Date of Award
Doctor of Philosophy (PhD)
Science exhibits many forms of imbalance, ranging from disparities in the representation of certain demographics in the scientific workforce to enormous variation in the quantity and quality of contributions that individuals make to the scientific literature. In this thesis, we investigate the drivers of such imbalances, seeking a greater understanding of both the factors that facilitate success in science and its potential sources of inequality or discrimination. Advances along either direction would inform policy decisions aiming to support scientific discoveries and the scientists who make them. Progress in these directions, however, is typically impeded by the complex nature of the processes that govern who works in science, where they work, and how productive they are. Specifically, interdependencies among these processes complicate any analysis attempting to isolate and quantify particular effects. Here, we use techniques from statistical modeling, machine learning, and causal inference to directly address these sources of complexity and explore the underrepresentation of women in science, the role of productivity in faculty hiring and retention, and how institutional prestige affects researchers' success.
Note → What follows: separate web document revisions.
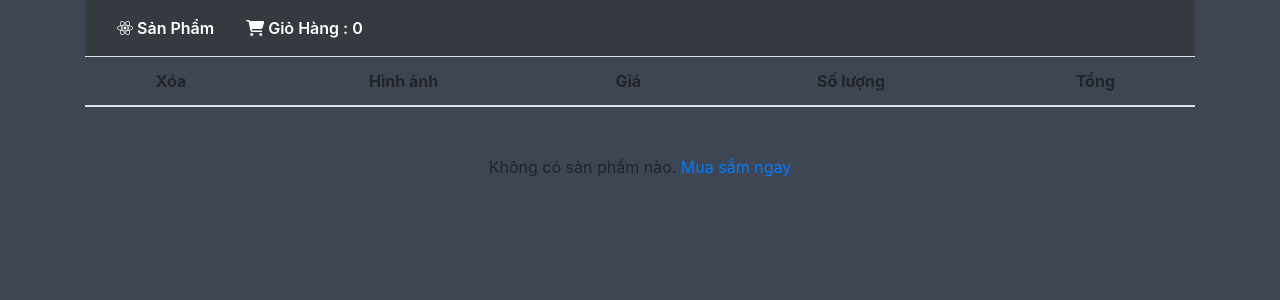
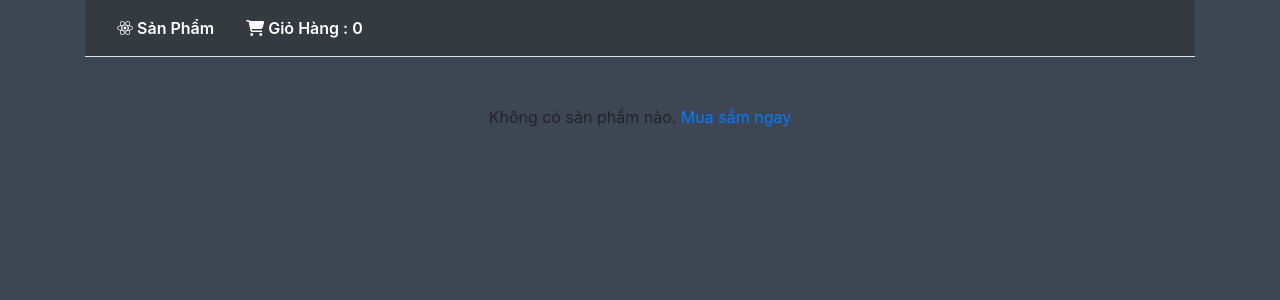
Before and after one commit to NguyenMinhChau/todos_timeline, a React (Create React App) app: page /carts in a window 1280 px wide. Shown: the top 300 px of the page. Built offline with nearby package versions, Linux system fonts and the light colour scheme.

Commit message:
CartItem React Redux

```diff
--- a/src/components/Cart.js
+++ b/src/components/Cart.js
@@ -19,6 +19,7 @@ function Cart({items,IncreaseQuantity,DecreaseQuantity,DeleteCart}){
         <div className="row">
             <div className="col-12 table-responsive">
             <table className="table">
+                {(Number(TotalCart) > 0 ?
                     <thead>
                         <tr>
                             <th scope="col">Xóa</th>
@@ -28,6 +29,8 @@ function Cart({items,IncreaseQuantity,DecreaseQuantity,DeleteCart}){
                             <th scope="col">Tổng</th>
                         </tr>
                     </thead>
+                :
+                '')}
                 <tbody>
                 {
                     ListCart.map((item,key)=>{
@@ -49,7 +52,6 @@ function Cart({items,IncreaseQuantity,DecreaseQuantity,DeleteCart}){
                             </tr>
                         )
                     })
-
                 }
                 {Number(TotalCart) > 0 ?
                 <tr>
```
Lines whose indentation alone changed are shown as unchanged.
Computer science in many ways represents an ideal case study for investigating sources of imbalance in academia. Throughout the field's history, women have been dramatically underrepresented, despite increasing participation in recent years. Research in computer science is also remarkably diverse, with varying scholastic traditions and rates of publication, and is incredibly well-documented, offering rich sources of data to investigate the drivers that sustain the field's gender imbalance and disparities in research output. Our work therefore focuses on computer science in particular, however our findings have broad implications to the scientific community as a whole.
Way, Samuel Frederick, "Systematic Inequalities in the Composition and Productivity of Computer Science Faculty" (2017). Computer Science Graduate Theses & Dissertations. 141.